A review from the first global summit on menopause-related issues aims to set the record straight on the numerous health scares surrounding the use of HRT and says HRT does not raise the risk of heart disease for all women and its impact on breast cancer is 'minimal'.
An international panel of 40 experts say the health risks have been greatly exaggerated and for many women late motherhood, obesity, drinking alcohol and eating lots of fatty foods push up the chances of developing breast cancer to a level similar or less than that of taking HRT.
According to the review, although combined forms of HRT containing oestrogen and progestogen may slightly increase the chances of breast cancer, the effect is dwarfed by other risk factors and some of the concerns over HRT and heart disease and breast cancer are not justified by the clinical evidence.

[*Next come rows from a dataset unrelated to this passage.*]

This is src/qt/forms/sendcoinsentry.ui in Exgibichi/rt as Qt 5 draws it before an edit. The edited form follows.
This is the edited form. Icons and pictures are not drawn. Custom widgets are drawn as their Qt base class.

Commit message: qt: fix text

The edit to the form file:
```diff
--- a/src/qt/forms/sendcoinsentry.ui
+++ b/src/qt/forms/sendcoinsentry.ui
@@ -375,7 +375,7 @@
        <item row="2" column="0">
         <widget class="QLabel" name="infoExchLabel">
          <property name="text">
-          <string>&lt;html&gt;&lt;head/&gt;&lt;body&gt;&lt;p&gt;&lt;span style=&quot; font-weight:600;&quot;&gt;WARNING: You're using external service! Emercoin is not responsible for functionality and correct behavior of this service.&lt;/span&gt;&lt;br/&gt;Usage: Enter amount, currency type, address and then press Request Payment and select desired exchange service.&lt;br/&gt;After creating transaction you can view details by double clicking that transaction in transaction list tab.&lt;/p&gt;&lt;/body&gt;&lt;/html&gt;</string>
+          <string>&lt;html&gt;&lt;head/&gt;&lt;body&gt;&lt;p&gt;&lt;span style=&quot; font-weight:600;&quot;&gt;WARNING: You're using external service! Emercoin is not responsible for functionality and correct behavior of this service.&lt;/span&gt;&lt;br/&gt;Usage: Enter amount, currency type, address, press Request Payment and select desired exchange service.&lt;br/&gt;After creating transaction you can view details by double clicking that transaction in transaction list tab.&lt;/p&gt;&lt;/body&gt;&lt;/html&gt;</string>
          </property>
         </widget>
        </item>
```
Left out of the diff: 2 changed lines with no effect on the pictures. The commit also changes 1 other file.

The International Menopause Society says because of the exaggerated safety concerns, many women are missing out on the benefits of HRT.
The risks and benefits of HRT appear to have confused the medical profession as much as they have confused women with experts on a regular basis contradicting each other.
It was in 2002 that worries about HRT first surfaced when a large study carried out in the States, the 'Women's Health Initiative', concluded that HRT considerably raised the risk of a heart attack and breast cancer ; the trial, involving more than 27,000 women was immediately stopped.
That study did however find that HRT appeared to offer protection against osteoporosis.
Current advice says women should be prescribed the lowest dose for the shortest possible time and should discuss the pros and cons of treatment with their doctor.
But for many women and doctors, confidence has been destroyed and the number of women using HRT has fallen significantly.
Since 2002 the data has been questioned and suggestions made that although older women taking HRT had a higher heart risk, women aged 50-59 years did not and the breast cancer risk was influenced by the high doses of HRT being prescribed.
At a global summit held in Zurich by the International Menopause Society it was reported that HRT remains the most effective treatment for menopausal symptoms but a bad press over the last few years has deterred many women from considering it.
Experts now say younger healthy women should have no fears about taking HRT in the first few years of menopause to relieve symptoms and the International Menopause Society says "misperceptions" about HRT meant many women were suffering poor quality of life.
The Society has also taken exception to guidelines which state that women should take HRT for no more than five years and says they should be on it for as long as they need to be on it.
Dr. David Sturdee, one of the authors of the review and president-elect of the International Menopause Society, says doctors should be prescribing HRT more freely and the five-year 'limit' should be lifted.
The summit experts concluded that combination oestrogen and progestogen HRT did not raise the risk of heart disease in healthy women aged 50 to 59, and that oestrogen-only HRT actually decreased heart disease risk and while oestrogen and progestogen HRT did slightly increase the risk of breast cancer the effect was minimal compared with other risk factors.
They found that HRT effectively maintained bone density in women aged 50 to 59 and could help prevent the brittle bone disease osteoporosis and did not impair the thinking processes of women aged 50 to 59 and may even delay the age-related blunting of mental abilities.
The findings were presented this week at the World Congress on the Menopause in Madrid.